With the demands of modern life, squeezing in time for a workout is becoming more and more difficult. But fear not – the new Virgin Active PUMA FAAS CLAAS has arrived.
Quick, high-intensity, calorie-blasting sessions are what we’re all demanding – and these adrenaline-pumping classes tick all the boxes. Based on training methods adopted by many the world’s elite athletes, their aim is to fast-track participants to peak fitness.
As someone that’s a) heard the hype surrounding FAAS CLAAS, and b) constantly short on time, I thought it’d make sense for me to get involved and see what all the fuss is about. And I’m massively glad I did.
“Training needs to be enjoyable and impactful; people need to see and feel progress towards their goals in order to stay motivated”, according to Head of Fitness at Virgin Active Health Clubs, Tim Foster. I couldn’t agree more. And Brett Klika – creator of FAAS CLAAS – obviously subscribes to the same train of thought. Having now done a 30-minute session, ‘enjoyable’ is the first word that springs to mind as I look back (‘impactful’ runs it a close second, thanks to my aching limbs).
The point is that because I’m aching, I feel like I’ve really achieved something, despite the fact I was showered, changed and sitting at my desk by 8:55am. Because I can feel progress being made, I feel motivated; historically I’m not a lover of gym classes – but I’ll be doing this one again next week. And the week after. And the week after that.
Quick, high-intensity, calorie-blasting sessions are what we’re all demanding.
Anyway, I digress. On to the class itself. ‘What’s it like? What do you do?’ I hear you ask. Well I’ll tell you. It’s great. And you do a LOT. For me and my ‘claasmates’ it all started with a spot of stretching (nothing too strenuous – leaving me free to enjoy the funky reggae beats playing out in the background). Our instructor was full of life, cheery, positive and loud as she guided us professionally along.
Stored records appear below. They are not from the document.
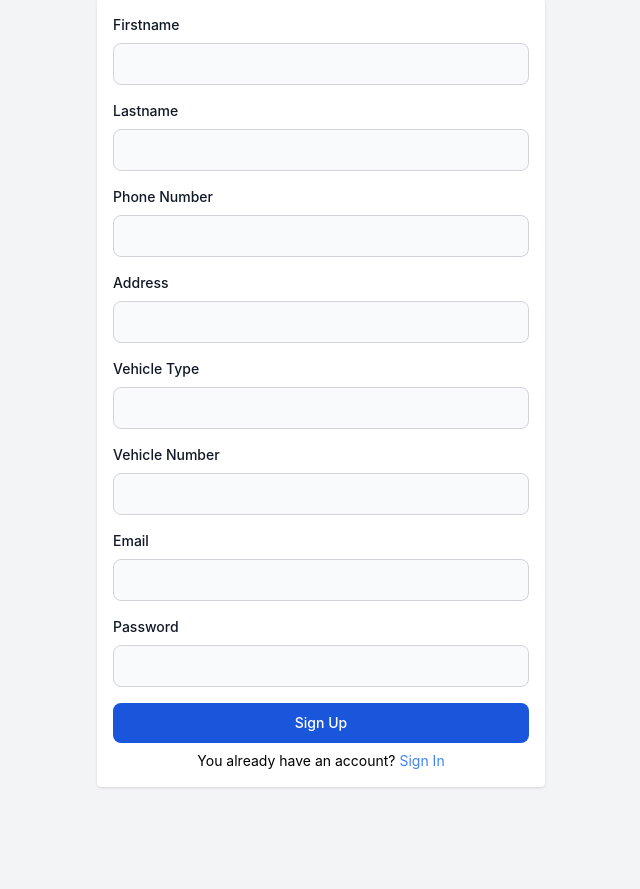
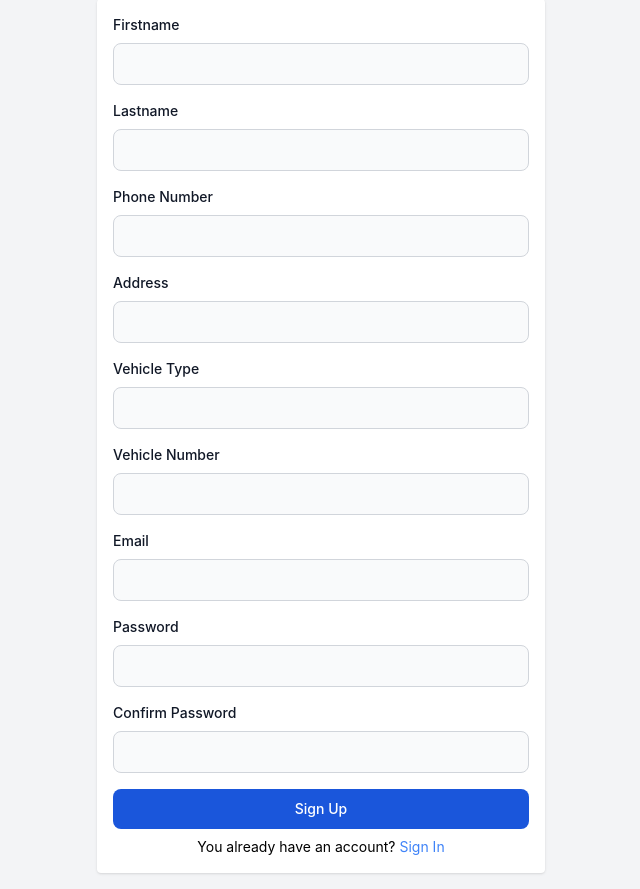
Before and after one commit to julie08104/Bantayanislandquickcart, a PHP site: page /ample/raider/register.php in a window 1280 px wide. Shown: the part 147-1036 px from the top of the page, without its empty margins (319-959 px from the left). Before the commit the page ends 935 px from the top, so only its background shows below. Run offline with PHP 8.4, Linux system fonts and the light colour scheme; some libraries are stand-ins or nearby versions.

Commit message:
register page, strong and confirm password

```diff
--- a/raider/register.php
+++ b/raider/register.php
@@ -16,6 +16,26 @@
         $vehicle_number = $_POST['vehicle_number'];
         $email = $_POST['email'];
         $password = $_POST['password'];
+        $confirm_password = $_POST['confirm_password'];
+
+        // Password strength validation
+        if (!preg_match('/[A-Z]/', $password) ||
+            !preg_match('/[a-z]/', $password) ||
+            !preg_match('/[0-9]/', $password) ||
+            !preg_match('/[\W_]/', $password) ||
+            strlen($password) < 8) {
+            $_SESSION['message'] = ['type' => 'error', 'text' => 'Password must be at least 8 characters long and include uppercase, lowercase, number, and special character.'];
+            header("Location: register.php");
+            exit;
+        }
+
+        // Check if passwords match
+        if ($password !== $confirm_password) {
+            $_SESSION['message'] = ['type' => 'error', 'text' => 'Passwords do not match!'];
+            header("Location: register.php");
+            exit;
+        }
+
         $password_hash = password_hash($password, PASSWORD_BCRYPT);
         $verification_code = md5(uniqid("yourrandomstring", true));
 
@@ -24,6 +44,7 @@
         $stmt->execute([$email]);
         if ($stmt->rowCount() > 0) {
             $_SESSION['message'] = ['type' => 'error', 'text' => 'Email already registered!'];
+            header("Location: register.php");
             exit;
         }
 
@@ -39,6 +60,8 @@
             exit();
         } else {
             $_SESSION['message'] = ['type' => 'error', 'text' => 'Registration failed!'];
+            header("Location: register.php");
+            exit;
         }
     }
 ?>
@@ -48,6 +71,7 @@
 <div class="p-4">
     <img src="../logo.png" class="w-32 mx-auto mb-4" alt="Logo" />
     <div class="max-w-md mx-auto bg-white shadow rounded p-4">
+    <?php include '../alert.php'; ?>
         <form method="POST">
             <div class="grid grid-cols-1 grid-cols-2 gap-4 mb-4">
                 <div>
@@ -85,6 +109,10 @@
                 <label for="password" class="block mb-2 text-sm font-medium text-gray-900">Password</label>
                 <input type="password" id="password" name="password" class="bg-gray-50 border border-gray-300 text-gray-900 text-sm rounded-lg focus:ring-blue-500 focus:border-blue-500 block w-full p-2.5" required />
             </div>
+            <div class="mb-4">
+                <label for="confirm_password" class="block mb-2 text-sm font-medium text-gray-900">Confirm Password</label>
+                <input type="password" id="confirm_password" name="confirm_password" class="bg-gray-50 border border-gray-300 text-gray-900 text-sm rounded-lg focus:ring-blue-500 focus:border-blue-500 block w-full p-2.5" required />
+            </div>
             <button type="submit" class="mb-2 text-white bg-blue-700 hover:bg-blue-800 focus:ring-4 focus:outline-none focus:ring-blue-300 font-medium rounded-lg text-sm w-full px-5 py-2.5 text-center">Sign Up</button>
             <p class="text-sm text-center">
                 <span>You already have an account? </span>
```
Also changed, not shown: customer/register.php (+28 -0 lines).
Then, when we were all limbered up, the fun and games began. The next 25 minutes was a constant stream of activity – both alone and in teams – that really made the class live up to its ‘high intensity’ billing. We used weights, we used resistance bands, we used rope ladders, we star jumped, we quickstep jogged on the spot, we shuttle ran, we pressed-up and we sat-up; all in short, sharp bursts; all the while being reminded that “winners don’t quit” and “quitters don’t win”. It was knackering. It was awesome.
After 25 minutes - sweat in eyes and with a newfound admiration for many of the people around me - the time came for our warm down. “Great”, I thought. I shouldn’t have.
Out came the tennis balls. Our fantastic instructor (who was still full of life, cheery, positive and loud) told us to pop it under our right foot and roll it about until we found a spot that felt a little “uncomfortable”. We then put our weight on it and held. Harder than it sounds. Other foot next. Then we sat down. Ball under right calf. Roll. Ball under left calf. Roll. Harder than it sounds. Ball under right buttock. Hold. Ball under left buttock. Hold. Much harder than it sounds. Much harder. But it really did relax the muscles and, crucially, it allowed me to find my breath for the first time in 15 minutes. Bliss.
And that was it. We got to our feet and gathered in the centre of the studio. We held our left arms into the centre of the circle (closer to our heart than the right, we were told) and put our fists together. “3, 2, 1, TEAM!” was the communal cry, as we flung our hands in the air. And with that I headed for the shower, full of the joys of spring.
As I went through the motions of lathering my hair with shower gel (the missus doesn’t like me “wasting” shampoo), I realised that although I felt shattered, I also felt totally reinvigorated. My workout for the day had been done - and it had only just turned half 8. As I left the club to head for work I saw a poster – ‘PUMA FAAS CLAAS. Live life in the faas lane and get fitter – faster.’ And that’s exactly what I urge you to do. I promise you won’t regret it.